  2. The less clear the words are, the more ready the court can properly be to depart from their natural meaning. However, that does not justify the court embarking on an exercise of searching for, let alone constructing, drafting infelicities in order to facilitate a departure from the natural meaning.
  3. Commercial common sense is not to be invoked retrospectively. It is only relevant to the extent of how matters would or could have been perceived by the parties, or by reasonable people in the position of the parties, as at the date the contract was made.
  4. While commercial common sense is a very important factor to take into account when interpreting a contract, a court should be very slow to reject the natural meaning of a provision as correct simply because it appears to be a very imprudent term for one of the parties to have agreed, even ignoring the benefit of wisdom of hindsight.

Dissenting judgment

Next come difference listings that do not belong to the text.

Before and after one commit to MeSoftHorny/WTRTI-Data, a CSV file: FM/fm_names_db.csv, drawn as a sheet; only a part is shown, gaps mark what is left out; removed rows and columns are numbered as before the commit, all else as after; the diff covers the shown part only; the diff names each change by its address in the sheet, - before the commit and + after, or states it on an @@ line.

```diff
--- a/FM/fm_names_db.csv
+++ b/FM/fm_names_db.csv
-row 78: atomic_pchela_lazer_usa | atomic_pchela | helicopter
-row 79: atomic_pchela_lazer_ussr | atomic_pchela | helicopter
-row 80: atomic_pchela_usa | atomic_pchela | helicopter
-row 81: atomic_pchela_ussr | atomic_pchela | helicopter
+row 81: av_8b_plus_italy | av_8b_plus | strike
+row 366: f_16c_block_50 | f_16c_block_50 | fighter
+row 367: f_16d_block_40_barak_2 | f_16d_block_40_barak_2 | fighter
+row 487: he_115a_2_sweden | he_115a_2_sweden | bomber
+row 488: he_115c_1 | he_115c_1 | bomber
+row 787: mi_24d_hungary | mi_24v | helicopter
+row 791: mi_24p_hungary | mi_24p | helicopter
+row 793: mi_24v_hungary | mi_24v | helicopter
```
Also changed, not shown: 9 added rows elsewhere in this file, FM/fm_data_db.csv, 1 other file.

Lord Carnwath delivered a dissenting judgment in which he said that it was clear to his mind that something had gone wrong with the drafting of the clause. In his analysis, the clause imposed an obligation to pay, but with two different descriptions of the payable amount – first, the reference to the “proportionate part” and secondly, reference to a “yearly sum”, leading to an inherent ambiguity which needed to be resolved.

He regarded the consequences of the landlord’s interpretation as so commercially improbable that only the clearest words would justify the court in adopting it. In his view, the limited addition to the clause proposed by the tenants did not do such violence to the contractual language as to justify a result which he described as “commercial nonsense”.


The basic approach to modern contractual construction is clear, and remains so following this decision. It is to determine the objective meaning of a clause, being the meaning it would convey to a reasonable person having all the background knowledge which would have been available to the parties at the time the contract was made.

There is however some tension in the authorities as to the respective roles to be played in that exercise by, on the one hand, the “natural meaning” of the words used and, on the other, perceptions of “commercial common sense”.

The Rainy Sky v Kookmin case (considered here) confirmed that where there are two possible constructions of a contract the court is entitled to prefer the construction which is consistent with business common sense and to reject the other. However, the Supreme Court in that case also made it clear that commercial common sense would not relieve a party who has made a bad bargain from the implications of his decisions where the wording of the contract is clear and unambiguous.

In the present case, the majority and the minority disagreed both as to whether there was an ambiguity or lack of clarity in the clause and as to the impact of considerations of commercial common sense. However, there is certainly a sense that the majority were keen to rein in the role of commercial common sense in contractual interpretation and to set some boundaries through Lord Neuberger’s principles. Whilst no reference was made to the Court of Appeal decision in BMA Special Opportunity Hub Fund Ltd & Ors v African Minerals Finance Ltd [2013] EWCA Civ 416, where the Court of Appeal concluded that “commercial common sense” is not to be elevated to an overriding criterion of construction, the present decision is very much in line with that case (see our post on that decision here).